PROBLEM TO WORK ON:
The reply should be the records repeated exactly, without any images.

RECORDS FOR THE EXERCISE:
= = = =
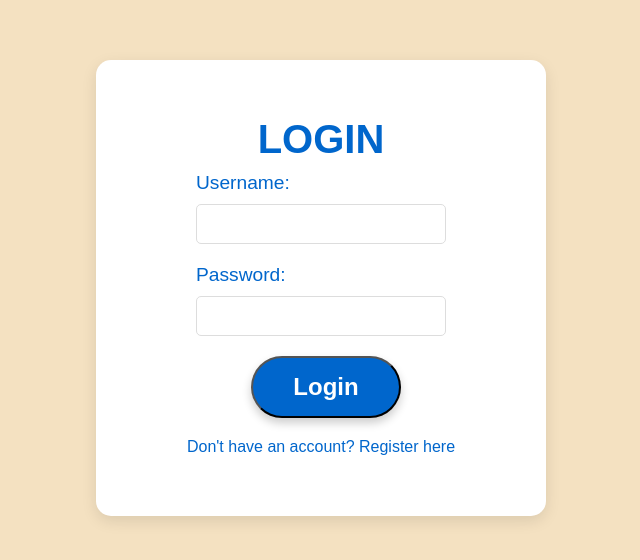
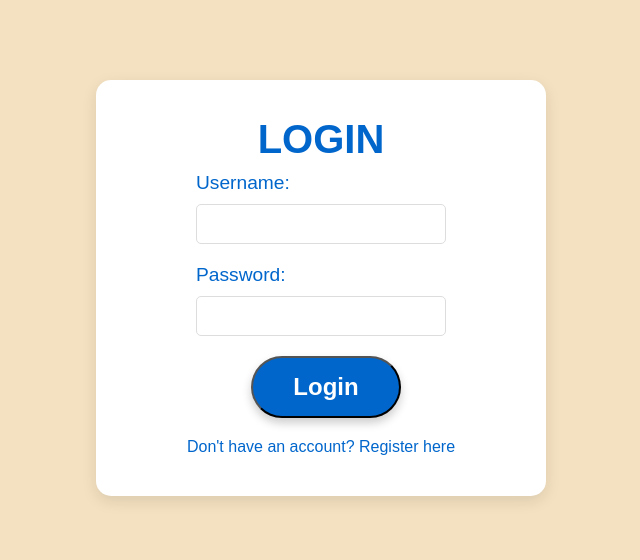
Before and after one commit to WilliamSmithWLS/Empty, a React (Create React App) app in the folder BeachDay-auth/client/: page /login in a window 1280 px wide. Shown: the part 112-672 px from the top of the page, without its empty margins (319-959 px from the left). Built offline with nearby package versions, Linux system fonts and the light colour scheme.

Commit message:
Update Login.css

```diff
--- a/BeachDay-auth/client/src/Login.css
+++ b/BeachDay-auth/client/src/Login.css
@@ -12,7 +12,7 @@
 
 .login-content {
   background-color: white;
-  padding: 30px;
+  padding: 10px;
   border-radius: 15px;
   box-shadow: 0px 5px 15px rgba(0, 0, 0, 0.1);
   width: 100%;
```
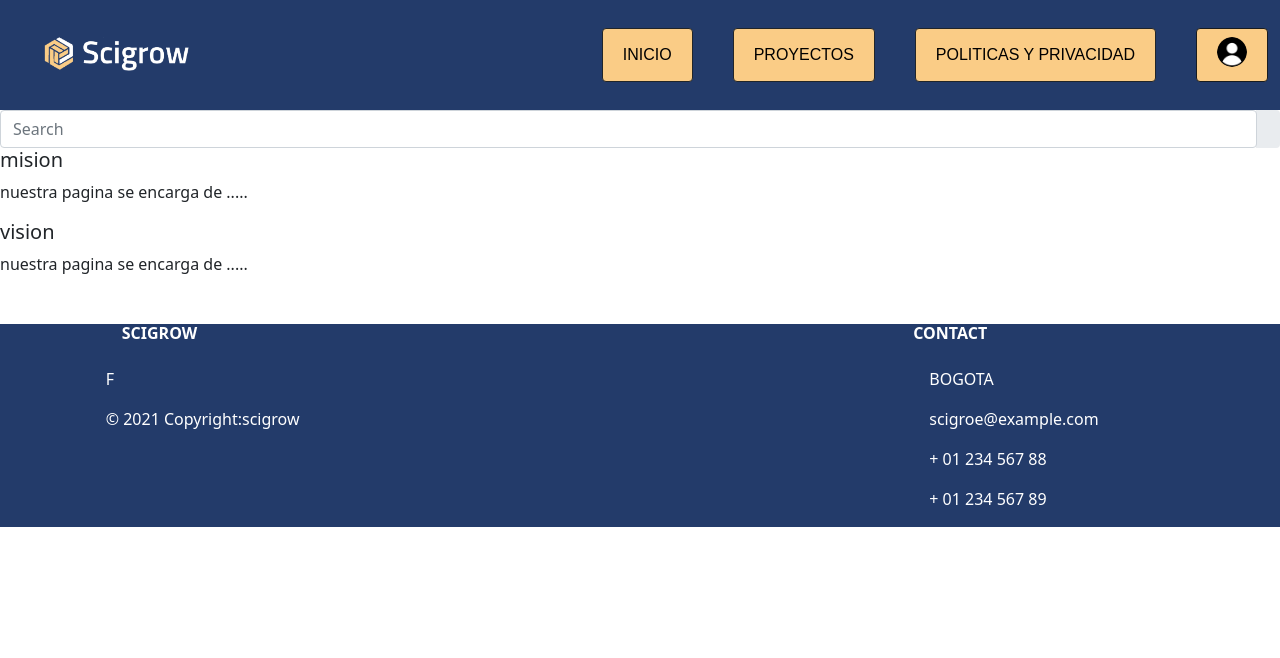
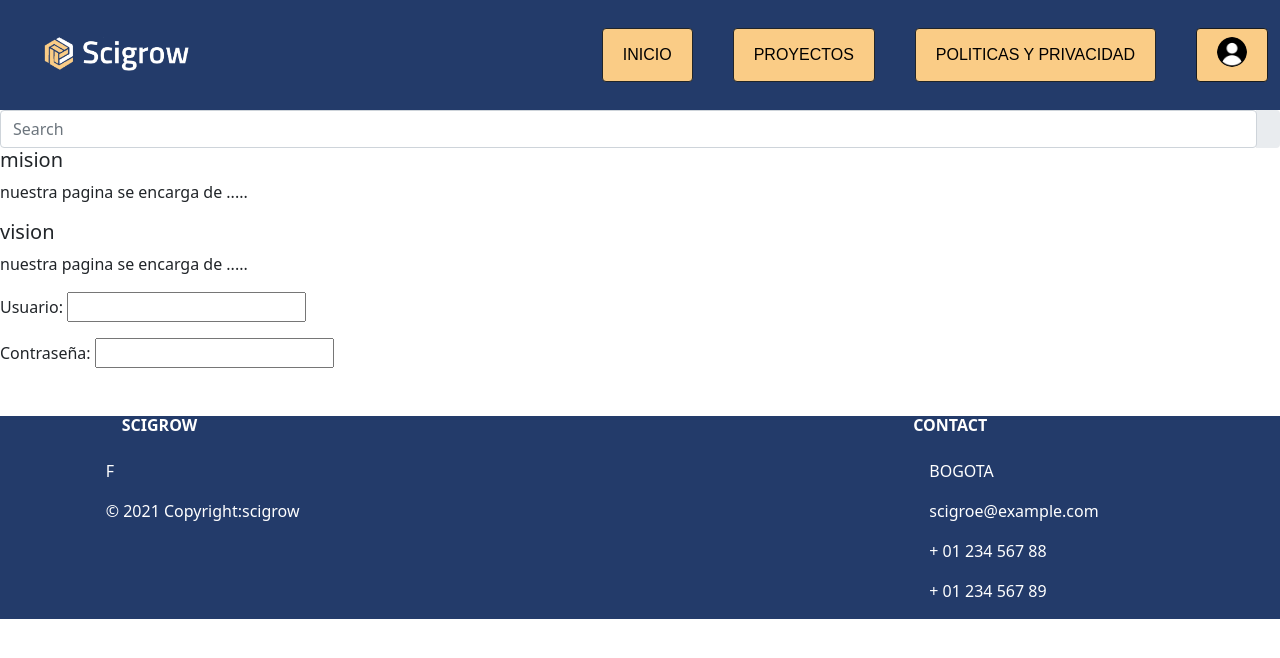
Before and after one commit to aalejoz25/scigrow-web, an Angular app: page / in a window 1280 px wide. Shown: the top 658 px of the page. Built offline with nearby package versions, Linux system fonts and the light colour scheme; a web font is replaced by a local one.

Commit message:
parte pagina iniciose

```diff
--- a/src/app/componentes/pagina_base/app.component.html
+++ b/src/app/componentes/pagina_base/app.component.html
@@ -21,5 +21,9 @@ nuestra pagina se encarga de .....
         </p>
 </div>
 
+<p>Usuario: <input type="text" name="usuario" maxlength="6"></p>
+
+<p>Contraseña: <input type="password" name="password" minlength="6"></p>
+
 
 <app-footer></app-footer>
```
= = = =
RESPONSE TO THE EXERCISE:
Before and after one commit to WilliamSmithWLS/Empty, a React (Create React App) app in the folder BeachDay-auth/client/: page /login in a window 1280 px wide. Shown: the part 112-672 px from the top of the page, without its empty margins (319-959 px from the left). Built offline with nearby package versions, Linux system fonts and the light colour scheme.

Commit message:
Update Login.css

```diff
--- a/BeachDay-auth/client/src/Login.css
+++ b/BeachDay-auth/client/src/Login.css
@@ -12,7 +12,7 @@
 
 .login-content {
   background-color: white;
-  padding: 30px;
+  padding: 10px;
   border-radius: 15px;
   box-shadow: 0px 5px 15px rgba(0, 0, 0, 0.1);
   width: 100%;
```
Before and after one commit to aalejoz25/scigrow-web, an Angular app: page / in a window 1280 px wide. Shown: the top 658 px of the page. Built offline with nearby package versions, Linux system fonts and the light colour scheme; a web font is replaced by a local one.

Commit message:
parte pagina iniciose

```diff
--- a/src/app/componentes/pagina_base/app.component.html
+++ b/src/app/componentes/pagina_base/app.component.html
@@ -21,5 +21,9 @@ nuestra pagina se encarga de .....
         </p>
 </div>
 
+<p>Usuario: <input type="text" name="usuario" maxlength="6"></p>
+
+<p>Contraseña: <input type="password" name="password" minlength="6"></p>
+
 
 <app-footer></app-footer>
```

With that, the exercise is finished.